Vermont Rep. Justin Smith Morrill is the namesake of the landmark legislation. The act was signed into law by Abraham Lincoln. It gave states public land to establish and/or support colleges and universities focused on agriculture, engineering and military arts and outlined future tax funding.

Historians credit the law with providing educational opportunities to “ordinary people” in the late-19th century and providing a practical use education much more than a classical liberal arts education. Public support was and continues to be key to expanding opportunities for the middle class and low income students, but there is no doubt that the land-grant universities have paid back to the nation’s success in many more ways than Morrill or Lincoln could have ever imagined.

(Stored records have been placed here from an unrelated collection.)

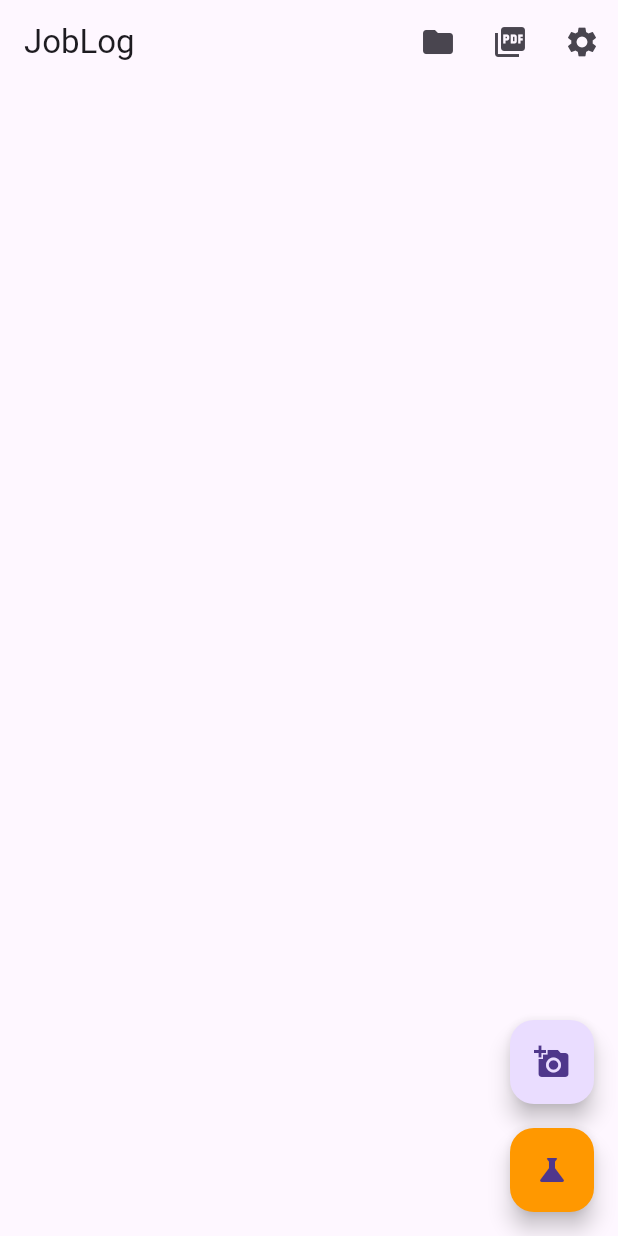
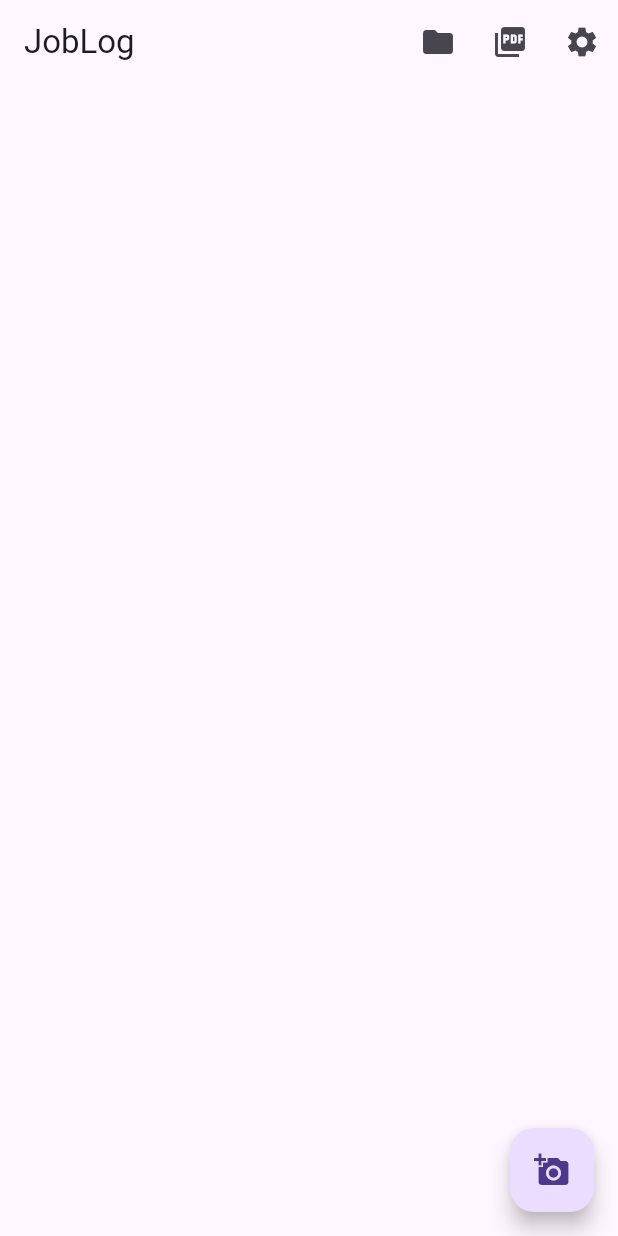
Before and after one commit to williamag929/PhotoSummary, a Flutter app: the screen it shows after launch, on a phone screen of 412 x 824 dp. Run offline on Flutter 3.47's test engine with Material 3 defaults, Android fonts, the phone set to English and light mode, and no system bars; our stand-ins replace camera, open_file, printing, shared_preferences, speech_to_text, sqflite; accounts and stored records are empty.

Commit message:
ai implementation

```diff
--- a/lib/home_screen.dart
+++ b/lib/home_screen.dart
@@ -1,4 +1,3 @@
-
 import 'dart:convert';
 import 'package:flutter/material.dart';
 import 'package:intl/intl.dart';
@@ -161,33 +160,12 @@ class _HomeScreenState extends State<HomeScreen> {
           );
         },
       ),
-      floatingActionButton: Column(
-        mainAxisAlignment: MainAxisAlignment.end,
-        children: [
-          FloatingActionButton(
-            heroTag: 'home_fab',
-            child: Icon(Icons.add_a_photo),
-            onPressed: _navigateToReportScreen,
-          ),
-          SizedBox(height: 16),
-          FloatingActionButton(
-            heroTag: 'test_ai_fab',
-            backgroundColor: Colors.orange,
-            child: Icon(Icons.science),
-            onPressed: _runAITest,
-          ),
-        ],
+      floatingActionButton: FloatingActionButton(
+        heroTag: 'home_fab',
+        child: Icon(Icons.add_a_photo),
+        onPressed: _navigateToReportScreen,
       ),
     );
-  }
-
-  // Temporary function to test AI integration.
-  void _runAITest() {
-    final String sampleText =
-        "This is a test memo. The issue is a cracked window on the second floor, room 205. This needs to be fixed by the glazier, Tom. Please schedule it for next Monday.";
-
-    // Pass an empty list for imagePaths as this is a text-only test.
-    _createNewReport([], sampleText);
   }
 
   void _showReportDetails(Report report) {
@@ -240,7 +218,7 @@ class _HomeScreenState extends State<HomeScreen> {
       builder: (context) => AlertDialog(
         title: TextFormField(
           controller: issueController,
-          decoration: InputDecoration(labelText: 'Issue'),
+          decoration: InputDecoration(labelText: 'Report'),
         ),
         content: SingleChildScrollView(
           child: Column(
```
Also changed, not shown: lib/services/ai_service.dart (+12 -12 lines), lib/services/pdf_service.dart (+9 -7 lines), 1 other file.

Iowa State University, which was established in 1858 and four years before the Morrill Act was passed, it was the first in the country to take advantage of the act's provisions. Kansas State University, established in 1863, was the first land-grant university to be created under the act, according to the historical records.

Within eight years of the passage of the Morrill Act, 37 states had or were in the process of establishing the new type of college for which the act was focused. The United States went from having four engineering schools in 1860 to 85 by 1885, the Association of Public and Land-Grant Universities records show.

“Charles P. Pierce, a political columnist for Esquire magazine, wrote recently that Americans ought to celebrate the anniversary of the Morrill Act as enthusiastically as they do the anniversary of the U.S. Civil War,” reported Leslie Reed, a writer for the Omaha World-Hearld newspaper and And the reason, as Reed pulled from what Pierce wrote is because it was “a commitment that Americans made to each other, and to their children and to their children's children.”

The celebrations are happening at a time when the public support of land-grant universities is under attack. Most of the celebrations are stressing the success of the universities in every decade of the 150 years since the Morrill Act. The celebrations are also emphasizing the potential for these universities’ graduates, the curriculums and sponsored research to lead the way into the future.   

A prime example of celebration activities is the University of Nebraska at Lincoln’s discussion by four former Secretary of Agricultures about the land-grant institution system in producing sufficient food and energy for a growing world population. The Friday evening event is titled “The Land-Grant Mission of 2012—Transforming Agriculture for the 2050 World.”